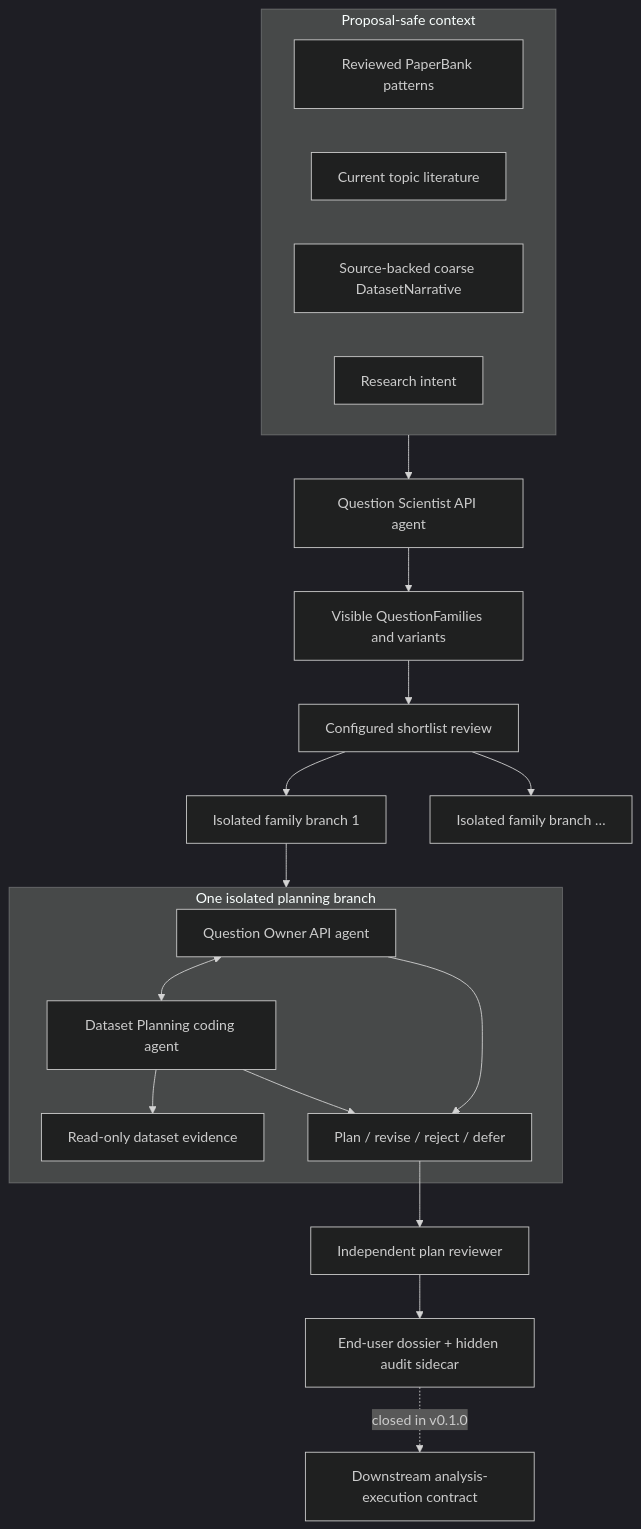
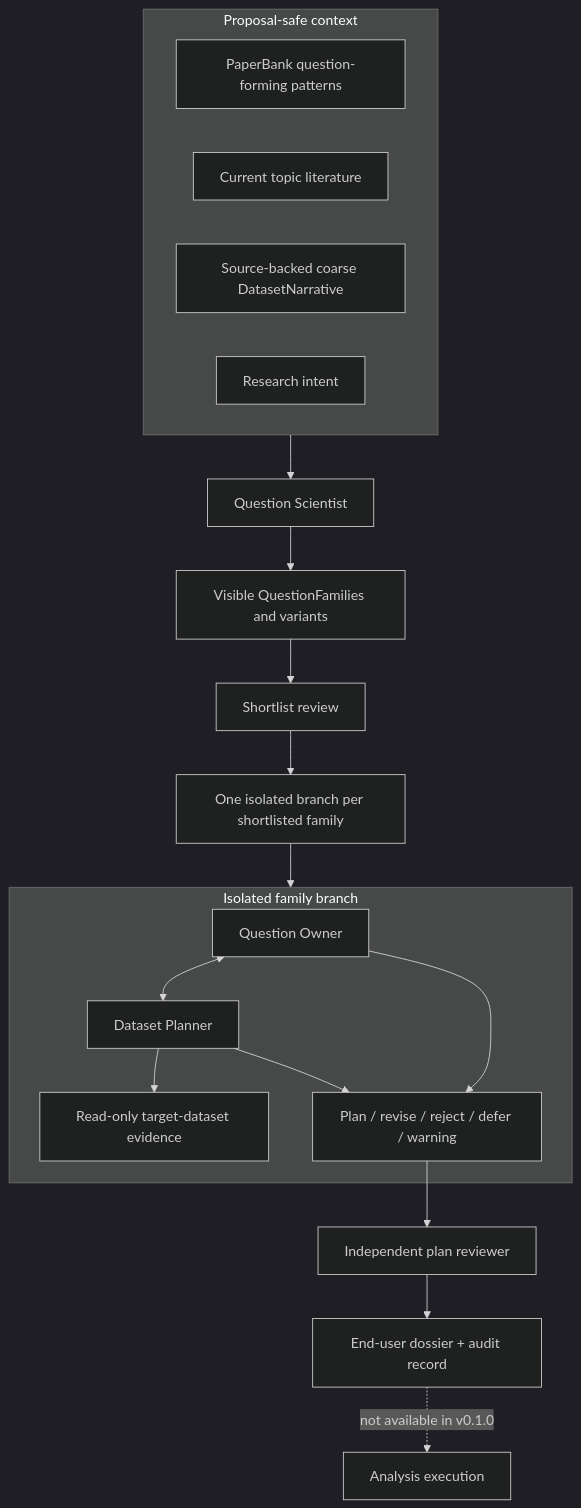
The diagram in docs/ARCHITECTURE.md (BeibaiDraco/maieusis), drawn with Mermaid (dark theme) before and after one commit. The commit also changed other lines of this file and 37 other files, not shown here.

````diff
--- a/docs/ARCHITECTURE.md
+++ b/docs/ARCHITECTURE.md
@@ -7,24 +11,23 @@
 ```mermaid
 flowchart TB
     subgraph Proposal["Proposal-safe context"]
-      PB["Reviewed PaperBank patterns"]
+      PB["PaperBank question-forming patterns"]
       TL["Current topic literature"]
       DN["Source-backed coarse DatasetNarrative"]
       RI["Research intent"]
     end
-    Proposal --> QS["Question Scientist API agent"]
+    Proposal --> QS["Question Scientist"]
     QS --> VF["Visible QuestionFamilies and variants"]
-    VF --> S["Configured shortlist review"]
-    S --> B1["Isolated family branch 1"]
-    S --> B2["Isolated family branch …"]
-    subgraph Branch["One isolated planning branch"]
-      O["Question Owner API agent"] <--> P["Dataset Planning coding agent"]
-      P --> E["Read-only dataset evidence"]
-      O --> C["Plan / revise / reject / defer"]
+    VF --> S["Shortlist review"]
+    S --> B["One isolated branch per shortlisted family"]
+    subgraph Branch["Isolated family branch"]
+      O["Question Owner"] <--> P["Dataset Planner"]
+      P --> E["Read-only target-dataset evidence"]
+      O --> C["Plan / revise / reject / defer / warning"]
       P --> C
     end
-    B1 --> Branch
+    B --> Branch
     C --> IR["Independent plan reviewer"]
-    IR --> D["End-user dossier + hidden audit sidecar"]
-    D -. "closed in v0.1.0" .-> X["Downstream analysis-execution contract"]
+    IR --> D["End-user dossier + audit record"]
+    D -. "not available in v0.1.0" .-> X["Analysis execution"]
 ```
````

__________

Leaving the pictures out, output the material exactly as it appears.

The diagram in docs/ARCHITECTURE.md (BeibaiDraco/maieusis), drawn with Mermaid (dark theme) before and after one commit. The commit also changed other lines of this file and 37 other files, not shown here.

````diff
--- a/docs/ARCHITECTURE.md
+++ b/docs/ARCHITECTURE.md
@@ -7,24 +11,23 @@
 ```mermaid
 flowchart TB
     subgraph Proposal["Proposal-safe context"]
-      PB["Reviewed PaperBank patterns"]
+      PB["PaperBank question-forming patterns"]
       TL["Current topic literature"]
       DN["Source-backed coarse DatasetNarrative"]
       RI["Research intent"]
     end
-    Proposal --> QS["Question Scientist API agent"]
+    Proposal --> QS["Question Scientist"]
     QS --> VF["Visible QuestionFamilies and variants"]
-    VF --> S["Configured shortlist review"]
-    S --> B1["Isolated family branch 1"]
-    S --> B2["Isolated family branch …"]
-    subgraph Branch["One isolated planning branch"]
-      O["Question Owner API agent"] <--> P["Dataset Planning coding agent"]
-      P --> E["Read-only dataset evidence"]
-      O --> C["Plan / revise / reject / defer"]
+    VF --> S["Shortlist review"]
+    S --> B["One isolated branch per shortlisted family"]
+    subgraph Branch["Isolated family branch"]
+      O["Question Owner"] <--> P["Dataset Planner"]
+      P --> E["Read-only target-dataset evidence"]
+      O --> C["Plan / revise / reject / defer / warning"]
       P --> C
     end
-    B1 --> Branch
+    B --> Branch
     C --> IR["Independent plan reviewer"]
-    IR --> D["End-user dossier + hidden audit sidecar"]
-    D -. "closed in v0.1.0" .-> X["Downstream analysis-execution contract"]
+    IR --> D["End-user dossier + audit record"]
+    D -. "not available in v0.1.0" .-> X["Analysis execution"]
 ```
````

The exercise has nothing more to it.